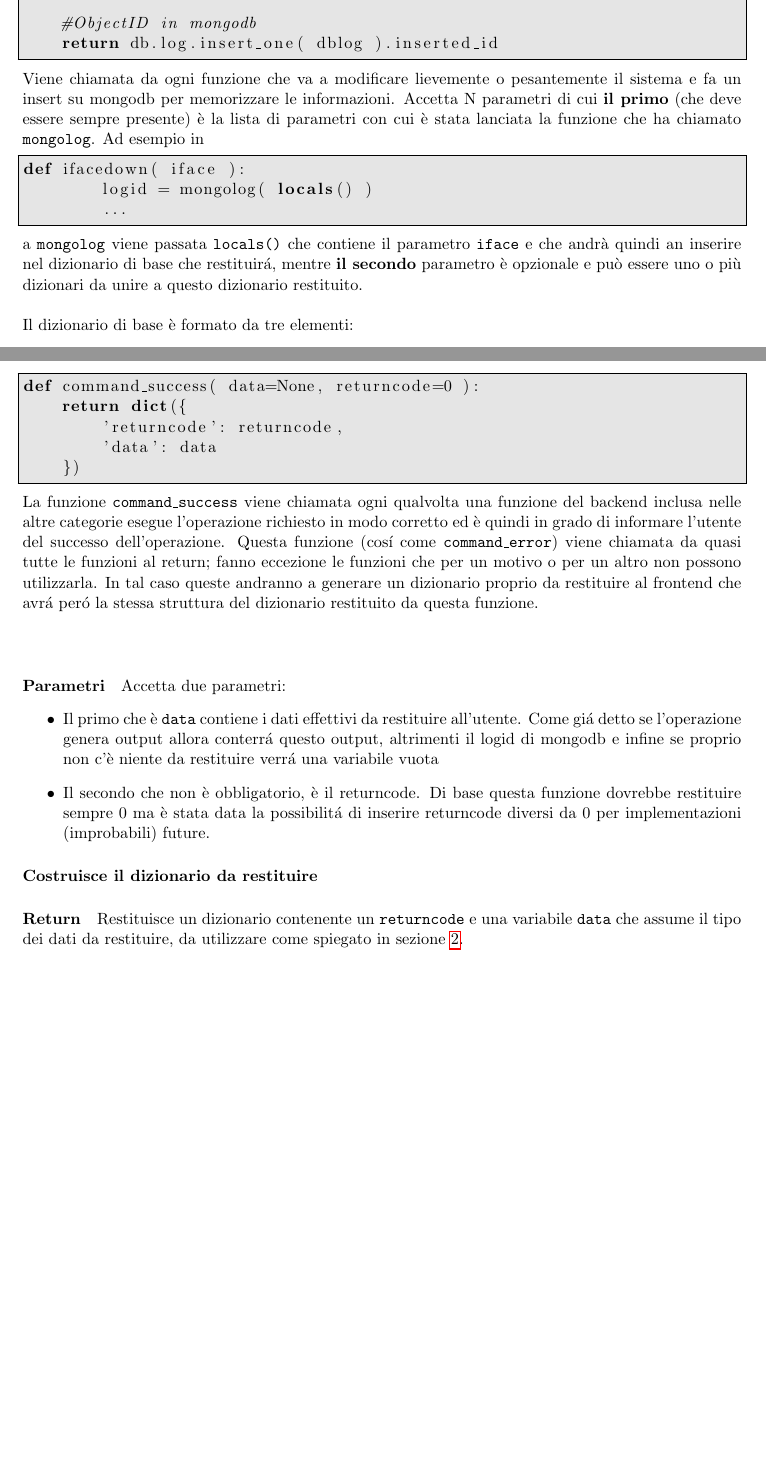
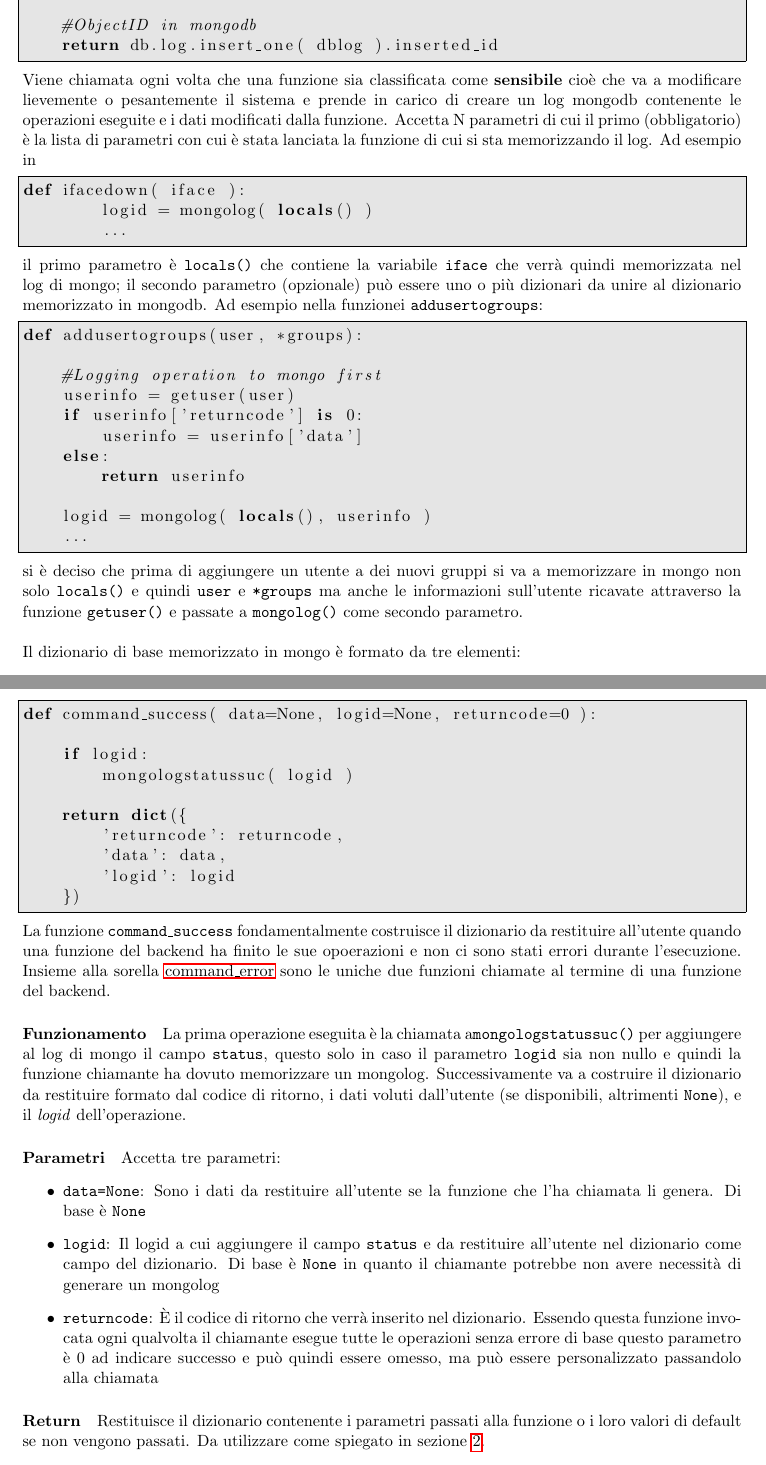
Before and after one commit to LuxIsterica/monitoring, a LaTeX document (docs/reltecweb.tex): two parts of pages 6 and 7 of 11 before the commit and two parts of pages 6 and 8 of 12 after it, joined at a grey line, cut so that both start at the same text, the shorter picture padded with empty space. The pictures show the PDF file docs/reltecweb.pdf that the author committed with the source.

Commit message:
Minor fixes and wrote something on docs

```diff
--- a/docs/reltecweb.tex
+++ b/docs/reltecweb.tex
@@ -179,7 +179,7 @@ def mongolog(params, *args):
 \end{lstlisting}
 Viene chiamata ogni volta che una funzione sia classificata come \textbf{sensibile} cioè che va a modificare lievemente o pesantemente il sistema
 e prende in carico di creare un log mongodb contenente le operazioni eseguite e i dati modificati dalla funzione.
-Accetta N parametri di cui il primo\thank{Parametro obbligatorio} è la lista di parametri con cui è stata lanciata la funzione
+Accetta N parametri di cui il primo (obbligatorio) è la lista di parametri con cui è stata lanciata la funzione
 di cui si sta memorizzando il log. Ad esempio in
 \begin{lstlisting}
 def ifacedown( iface ):
@@ -203,7 +203,7 @@ def addusertogroups(user, *groups):
     ...
 \end{lstlisting}
 si è deciso che prima di aggiungere un utente a dei nuovi gruppi si va a memorizzare in mongo non solo \texttt{locals()} e quindi
-\texttt{user} e \texttt{*groups} man anche le informazioni sull'utente ricavate attraverso la funzione \texttt{getuser()} e passate
+\texttt{user} e \texttt{*groups} ma anche le informazioni sull'utente ricavate attraverso la funzione \texttt{getuser()} e passate
 a \texttt{mongolog()} come secondo parametro.
 \\~\\
 Il dizionario di base memorizzato in mongo è formato da tre elementi:
@@ -228 +226,0 @@ def mongologstatuserr(logid, status='error'):
-def mongologstatussuc(logid, status='success')                                                              #
@@ -235,0 +236 @@ Alla creazione del documento questo campo è \texttt{success} per poi essere mod
+\begin{enumerate}
@@ -235,0 +247 @@ Alla creazione del documento questo campo è \texttt{success} per poi essere mod
+\end{enumerate}
@@ -235,0 +254 @@ Alla creazione del documento questo campo è \texttt{success} per poi essere mod
+\begin{lstlisting}
@@ -236,27 +259,42 @@ Alla creazione del documento questo campo è \texttt{success} per poi essere mod
+\end{lstlisting}
+\paragraph{Parametri}
+Come menzionato accetta 2 parametri:
+\begin{itemize}
+	\item{\texttt{logid}: è il logid del documento di mongo a cui aggiungere o modificare il campo status}
+	\item{\texttt{status='error'}: è lo stato da assegnare la log individuato da \texttt{logid}}
+\end{itemize}
+\paragraph{Return}
+Restituisce un oggetto della classe
 
-
-\subsubsection{mongologstatuserr}\label{mongologstatuserr}
 
 \subsubsection{command\_success}\label{command\string_success}
 \begin{lstlisting}
-def command_success( data=None, returncode=0 ):
+def command_success( data=None, logid=None, returncode=0 ):
+
+    if logid:
+        mongologstatussuc( logid )
+
     return dict({
         'returncode': returncode,
-        'data': data
+        'data': data,
+        'logid': logid
     })
 \end{lstlisting}
-La funzione \texttt{command\_success} viene chiamata ogni qualvolta una funzione del backend inclusa nelle altre categorie esegue l'operazione
-richiesto in modo corretto ed è quindi in grado di informare l'utente del successo dell'operazione.
-Questa funzione (cos\'i come \texttt{command\_error}) viene chiamata da quasi tutte le funzioni al return; fanno eccezione le funzioni che
-per un motivo o per un altro non possono utilizzarla. In tal caso queste andranno a generare un dizionario proprio da restituire al frontend
-che avr\'a per\'o la stessa struttura del dizionario restituito da questa funzione.
-\\~\\
+La funzione \texttt{command\_success} fondamentalmente costruisce il dizionario da restituire all'utente quando una funzione del backend
+ha finito le sue opoerazioni e non ci sono stati errori durante l'esecuzione.
+Insieme alla sorella \nameref{command\string_error} sono le uniche due funzioni chiamate al termine di una funzione del backend.
+\paragraph{Funzionamento}
+La prima operazione eseguita è la chiamata a\texttt{mongologstatussuc()} per aggiungere al log di mongo il campo \texttt{status},
+questo solo in caso il parametro \texttt{logid} sia non nullo e quindi la funzione chiamante ha dovuto memorizzare un mongolog.
+Successivamente va a costruire il dizionario da restituire formato dal codice di ritorno, i dati voluti dall'utente (se disponibili,
+altrimenti \texttt{None}), e il \textit{logid} dell'operazione.
 \paragraph{Parametri}
-Accetta due parametri:
+Accetta tre parametri:
 \begin{itemize}
-	\item{Il primo che è \texttt{data} contiene i dati effettivi da restituire all'utente. Come gi\'a detto se l'operazione genera output
-		allora conterr\'a questo output, altrimenti il logid di mongodb e infine se proprio non c'è niente da restituire verr\'a
-		una variabile vuota}
-	\item{Il secondo che non è obbligatorio, è il returncode. Di base questa funzione dovrebbe restituire sempre 0 ma è stata data
-		la possibilit\'a di inserire returncode diversi da 0 per implementazioni (improbabili) future.}
+	\item{\texttt{data=None}: Sono i dati da restituire all'utente se la funzione che l'ha chiamata li genera. Di base è \texttt{None}}
+	\item{\texttt{logid}: Il logid a cui aggiungere il campo \texttt{status} e da restituire all'utente nel dizionario come campo del dizionario.
+		Di base è \texttt{None} in quanto il chiamante potrebbe non avere necessità di generare un mongolog}
+	\item{\texttt{returncode}: È il codice di ritorno che verrà inserito nel dizionario.
+		Essendo questa funzione invocata ogni qualvolta il chiamante esegue tutte le operazioni senza errore di base questo parametro è 0
+		ad indicare successo e può quindi essere omesso, ma può essere personalizzato passandolo alla chiamata}
 \end{itemize}
@@ -264,3 +301,2 @@ Accetta due parametri:
 \paragraph{Return}
-Restituisce un dizionario contenente un \texttt{returncode} e una variabile \texttt{data} che assume il tipo dei dati da restituire,
-da utilizzare come spiegato in sezione \ref{frontendinterface}.
+Restituisce il dizionario contenente i parametri passati alla funzione o i loro valori di default se non vengono passati.
```
Also changed, not shown: docs/reltecweb.pdf, docs/reltecweb.tex (53 more changed lines), 7 other files.
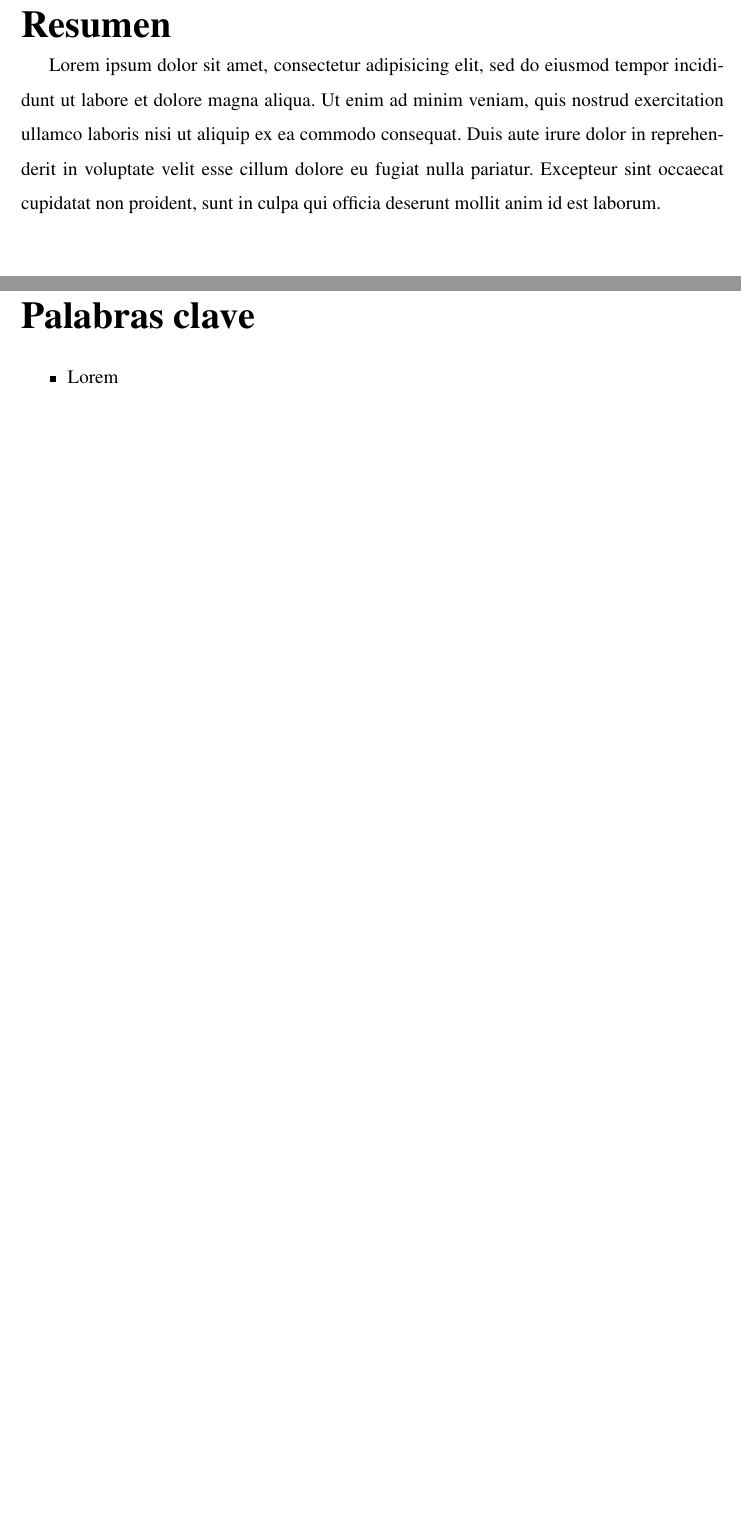
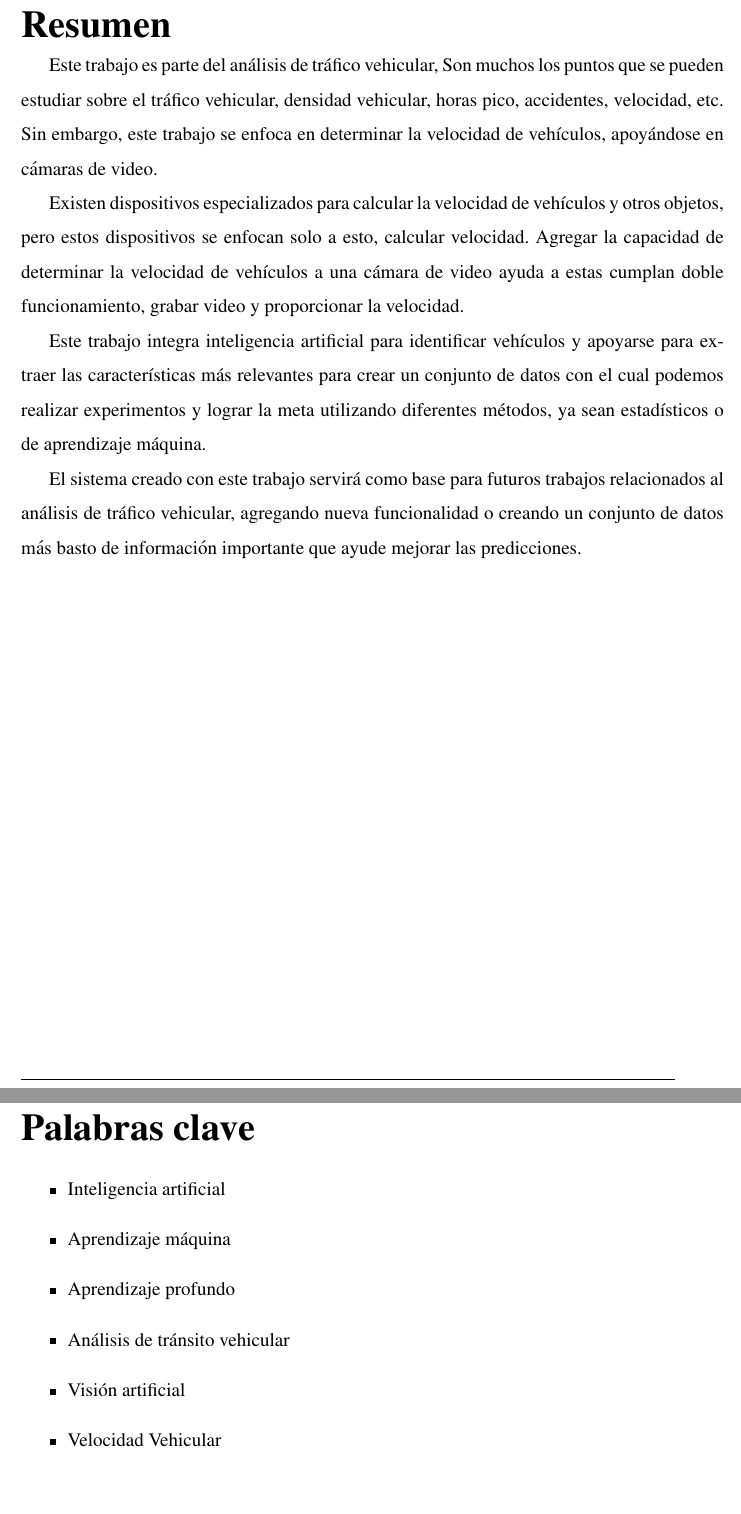
Before and after one commit to TheLastImperial/MCCTesis, a LaTeX thesis (tesis.tex, which reads Prologo/keywords.tex, Prologo/resumen.tex): two parts of pages 5 and 6 of 59, joined at a grey line, cut so that both start at the same text, the shorter picture padded with empty space. Compiled offline with pdfLaTeX.

Commit message:
Actualización del prologo.

```diff
--- a/Prologo/keywords.tex
+++ b/Prologo/keywords.tex
@@ -4,7 +4,12 @@
 
 \begin{itemize}
 
-    \item Lorem
+    \item Inteligencia artificial
+    \item Aprendizaje máquina
+    \item Aprendizaje profundo
+    \item Análisis de tránsito vehicular
+    \item Visión artificial
+    \item Velocidad Vehicular
 
 \end{itemize}
 
--- a/Prologo/resumen.tex
+++ b/Prologo/resumen.tex
@@ -2,11 +2,13 @@
 \noindent {\fontsize{24}{30}\selectfont \textbf{Resumen}}
 
 \begin{spacing}{1.5}
-Lorem ipsum dolor sit amet, consectetur adipisicing elit, sed do eiusmod
-tempor incididunt ut labore et dolore magna aliqua. Ut enim ad minim veniam,
-quis nostrud exercitation ullamco laboris nisi ut aliquip ex ea commodo
-consequat. Duis aute irure dolor in reprehenderit in voluptate velit esse
-cillum dolore eu fugiat nulla pariatur. Excepteur sint occaecat cupidatat non
-proident, sunt in culpa qui officia deserunt mollit anim id est laborum.
+
+Este trabajo es parte del análisis de tráfico vehicular, Son muchos los puntos que se pueden estudiar sobre el tráfico vehicular, densidad vehicular, horas pico, accidentes, velocidad, etc. Sin embargo, este trabajo se enfoca en determinar la velocidad de vehículos, apoyándose en cámaras de video.
+
+Existen dispositivos especializados para calcular la velocidad de vehículos y otros objetos, pero estos dispositivos se enfocan solo a esto, calcular velocidad. Agregar la capacidad de determinar la velocidad de vehículos a una cámara de video ayuda a estas cumplan doble funcionamiento, grabar video y proporcionar la velocidad.
+
+Este trabajo integra inteligencia artificial para identificar vehículos y apoyarse para extraer las características más relevantes para crear un conjunto de datos con el cual podemos realizar experimentos y lograr la meta utilizando diferentes métodos, ya sean estadísticos o de aprendizaje máquina.
+
+El sistema creado con este trabajo servirá como base para futuros trabajos relacionados al análisis de tráfico vehicular, agregando nueva funcionalidad o creando un conjunto de datos más basto de información importante que ayude mejorar las predicciones.
 
 \end{spacing}
```
Also changed, not shown: Prologo/agradecimientos.tex (+14 -6 lines), Prologo/dedicatoria.tex (+1 -6 lines).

○ ○ ○

Required action: Pull every line containing the word "questo" out of the listing.

Completed task:
@@ -235,0 +236 @@ Alla creazione del documento questo campo è \texttt{success} per poi essere mod
@@ -235,0 +247 @@ Alla creazione del documento questo campo è \texttt{success} per poi essere mod
@@ -235,0 +254 @@ Alla creazione del documento questo campo è \texttt{success} per poi essere mod
@@ -236,27 +259,42 @@ Alla creazione del documento questo campo è \texttt{success} per poi essere mod
+questo solo in caso il parametro \texttt{logid} sia non nullo e quindi la funzione chiamante ha dovuto memorizzare un mongolog.
-		allora conterr\'a questo output, altrimenti il logid di mongodb e infine se proprio non c'è niente da restituire verr\'a
+		Essendo questa funzione invocata ogni qualvolta il chiamante esegue tutte le operazioni senza errore di base questo parametro è 0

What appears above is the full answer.